Bill, and his wife Kathy, were leading the St. Louis Classical Guitar Society, and as my interests in the field grew I had many mentors point me toward St. Louis as a model for success and a beacon for hope.

Bill has served for a staggering 33 years as a leader in guitar presentation in the US.  This year he is celebrating the 50th anniversary of the St. Louis Classical Guitar Society, with a gala dinner, concert, and a Christopher Parkening Master Class and address on June 9th (view invitation).  It is overwhelming to me to think of the degree to which lives have been changed, and the classical guitar has been advanced, through this fine organization.

I asked Bill to tell me a little bit about himself and the organization but before we get to the questions I asked him, I have a question for you:

Would you consider making a donation to the St. Louis Classical Guitar Society in honor of Bill’s 33 years of service, and on the occasion of their 50th year?  I will, and I hope you’ll join me – just click here.

Matthew Hinsley: Bill, what’s your history with the SLCGS?

Bill Ash: My wife Kathy and I were part of the team that re-organized and re-incorporated the organization under our current name on April 9, 1980.  Formerly we were called the George C. Krick Classic Guitar Guild, and its charter had just run out. So I’ve been involved for 33 years, all as President.

I lost Kathy in January 2009 to a heart attack. So besides my personal loss, it’s been quite an undertaking to handle all the work she used to do for the Society.

MH: What are you most proud of in your work with SLCGS?

BA: Well, I would have to say finding ways to remain financially solvent season after season, given that every season represents a leap of faith that the weather will cooperate and that people will continue to attend.  We’re large enough now that no one event can destroy us, but for a small arts group, this is a real concern!

But I do think the consistency of providing personalized service to our concert-goers; a standardized format of presenting our artists in a series of four in a small hall, with two additional of wider appeal at different venues; and artists chosen not just for virtuosity, but for overall balance among repertoire, personality, and instrumentation has helped create a loyal and growing following over many seasons.

MH: What would you advice be to someone starting a similar organization?

BA: I think every situation is different in terms of what human and financial resources are available. Is there interest and promised support from others, not just you, the founder? I would work on finding such before moving forward.

At least 3 people who will commit to both doing work and providing funds to both put into the budget and to underwrite that budget in the event of shortfall. Otherwise burnout and financial shortfall are both real risks, and more likely than not to actually occur.

MH: Why is the work we do in Guitar Societies important?
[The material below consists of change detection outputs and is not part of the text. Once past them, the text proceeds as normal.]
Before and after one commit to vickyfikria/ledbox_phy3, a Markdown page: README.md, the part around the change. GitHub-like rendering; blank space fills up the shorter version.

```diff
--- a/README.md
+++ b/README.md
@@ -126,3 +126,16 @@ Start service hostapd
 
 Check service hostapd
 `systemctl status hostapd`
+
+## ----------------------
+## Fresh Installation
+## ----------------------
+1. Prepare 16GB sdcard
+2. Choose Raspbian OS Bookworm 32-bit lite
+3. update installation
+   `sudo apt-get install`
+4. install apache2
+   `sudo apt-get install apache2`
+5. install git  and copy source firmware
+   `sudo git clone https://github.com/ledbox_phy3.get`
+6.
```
BA: Matt, I think you’ve said it so well in your book Creativity to Community. We exist to educate our community to their need for our art, and then to provide opportunity for our artists to come in and provide it. The classical guitar can have a great and meaningful role nationwide. We all need to become ambassadors for it, and cooperate in helping to make it so. A guitar society can be a forum where all the local teachers find common ground. Where that can happen, everyone benefits.

MH: What does this 50th anniversary mean to you?
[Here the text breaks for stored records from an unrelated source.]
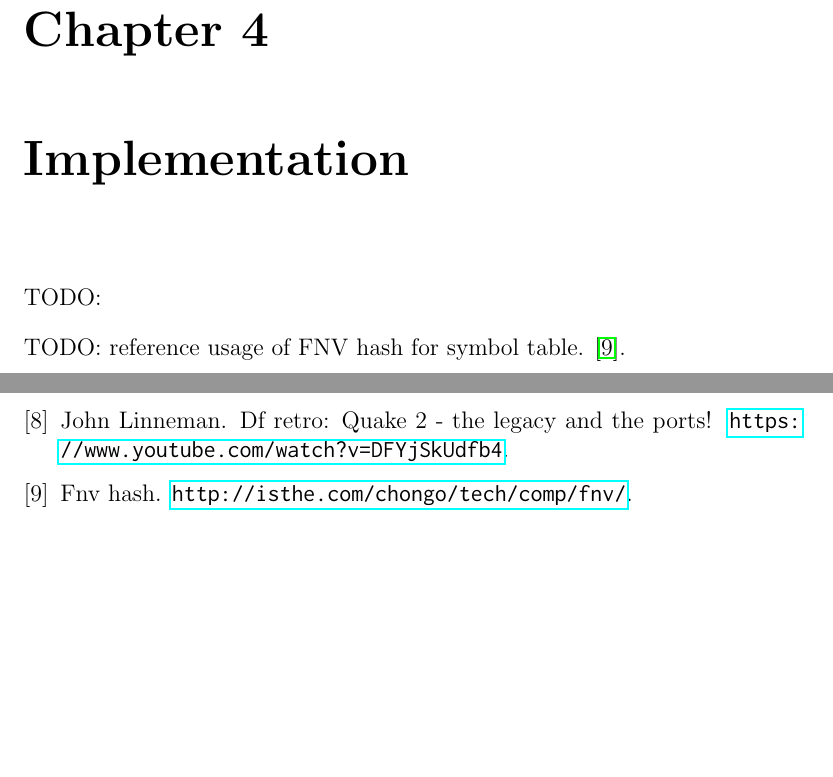
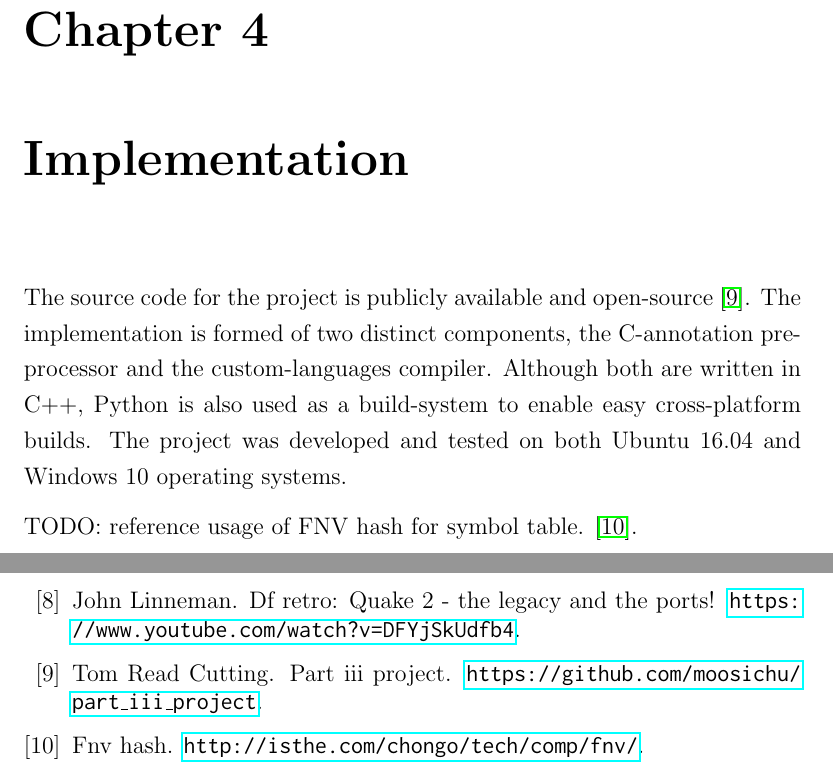
Before and after one commit to moosichu/part_iii_dissertation, a LaTeX thesis (acs-dissertation.tex): two parts of pages 23 and 31 of 31, joined at a grey line, cut so that both start at the same text, the shorter picture padded with empty space. Compiled offline with pdfLaTeX.

Commit message:
Add introduction to implementations

```diff
--- a/acs-dissertation.tex
+++ b/acs-dissertation.tex
@@ -481,7 +481,12 @@ TODO:
 % the idea is that you have one (or a few) ``meat'' chapters which
 % describe the work you did in technical detail.
 
-TODO:
+The source code for the project is publicly available and open-source
+\cite{ProjectSource}. The implementation is formed of two distinct components,
+the C-annotation pre-processor and the custom-languages compiler. Although both
+are written in C++, Python is also used as a build-system to enable easy
+cross-platform builds. The project was developed and tested on both Ubuntu
+16.04 and Windows 10 operating systems.
 
 TODO: reference usage of FNV hash for symbol table. \cite{FNVHash}.
 
```
Also changed, not shown: references.bib (+5 -0 lines), acs-dissertation.tex (24 more changed lines).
BA: I think it’s our best chance to both widen and deepen awareness of who we are, and what we do, both within our own area and nationally. The acceptance of Chris Parkening of our invitation to join us in a day of celebration of our founding – June 9 – is an affirmation of the important cultural role we play in St. Louis.

It allows us the chance to proudly display our history and that of the important national guitar figures based in St. Louis since the mid-nineteenth century. But it also speaks to the importance of organized support for our art within every community nationwide. We’d like to reflect that message well and hope that we can
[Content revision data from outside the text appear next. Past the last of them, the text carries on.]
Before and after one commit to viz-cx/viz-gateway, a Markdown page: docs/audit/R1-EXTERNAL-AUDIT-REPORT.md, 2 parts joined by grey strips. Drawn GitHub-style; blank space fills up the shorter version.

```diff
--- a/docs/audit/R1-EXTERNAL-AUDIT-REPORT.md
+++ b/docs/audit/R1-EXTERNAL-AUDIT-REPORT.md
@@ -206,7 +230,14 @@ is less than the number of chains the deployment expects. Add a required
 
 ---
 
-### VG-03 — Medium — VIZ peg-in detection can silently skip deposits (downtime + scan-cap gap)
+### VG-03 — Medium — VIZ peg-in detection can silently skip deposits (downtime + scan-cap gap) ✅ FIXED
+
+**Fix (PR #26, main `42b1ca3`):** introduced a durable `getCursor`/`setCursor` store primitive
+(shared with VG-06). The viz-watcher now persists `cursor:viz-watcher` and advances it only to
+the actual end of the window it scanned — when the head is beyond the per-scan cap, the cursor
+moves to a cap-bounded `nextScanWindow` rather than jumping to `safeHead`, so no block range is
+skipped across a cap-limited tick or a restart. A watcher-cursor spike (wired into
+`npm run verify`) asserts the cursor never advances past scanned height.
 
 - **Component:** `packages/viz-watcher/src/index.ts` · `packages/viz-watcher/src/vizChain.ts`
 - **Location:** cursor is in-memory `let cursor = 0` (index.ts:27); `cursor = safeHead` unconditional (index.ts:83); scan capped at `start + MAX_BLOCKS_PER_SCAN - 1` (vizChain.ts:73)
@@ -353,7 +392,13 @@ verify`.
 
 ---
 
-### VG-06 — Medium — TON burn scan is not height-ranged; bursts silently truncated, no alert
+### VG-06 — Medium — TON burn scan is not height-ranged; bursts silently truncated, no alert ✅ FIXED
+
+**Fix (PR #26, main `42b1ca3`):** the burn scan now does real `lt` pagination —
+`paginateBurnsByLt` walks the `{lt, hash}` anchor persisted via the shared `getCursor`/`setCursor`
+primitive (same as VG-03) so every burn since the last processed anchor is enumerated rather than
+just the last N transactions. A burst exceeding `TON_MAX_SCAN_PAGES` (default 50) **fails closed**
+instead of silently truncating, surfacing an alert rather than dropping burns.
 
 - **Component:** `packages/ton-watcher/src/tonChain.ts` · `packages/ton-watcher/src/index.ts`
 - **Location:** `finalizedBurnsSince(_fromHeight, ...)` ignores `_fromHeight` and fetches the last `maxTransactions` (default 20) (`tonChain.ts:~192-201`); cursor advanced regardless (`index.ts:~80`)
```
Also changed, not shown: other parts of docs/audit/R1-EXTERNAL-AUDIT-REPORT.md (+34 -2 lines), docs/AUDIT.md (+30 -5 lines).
demonstrate how meaningful a guitar society can become to its community.

MH: Is there anything else you’d like to add?

BA: I see our most significant future growth being in support of creating opportunities for people of all ages to experience personal growth – and to connect socially – through a cultivated love for the music of our instrument.

To this end I feel both time and money will be most effectively spent on creating opportunities for young people to study the instrument in structured environments with competent teachers. The challenge here is multi-faceted, but so important, as the effects will last for a lifetime!

We’re following and beginning to incorporate the educational programs you’ve developed and continue to expand through the Austin Classical Guitar Society at Your work will soon make it easier for potential funders of similar programs in other cities to understand the great benefits communities will enjoy by supporting these programs.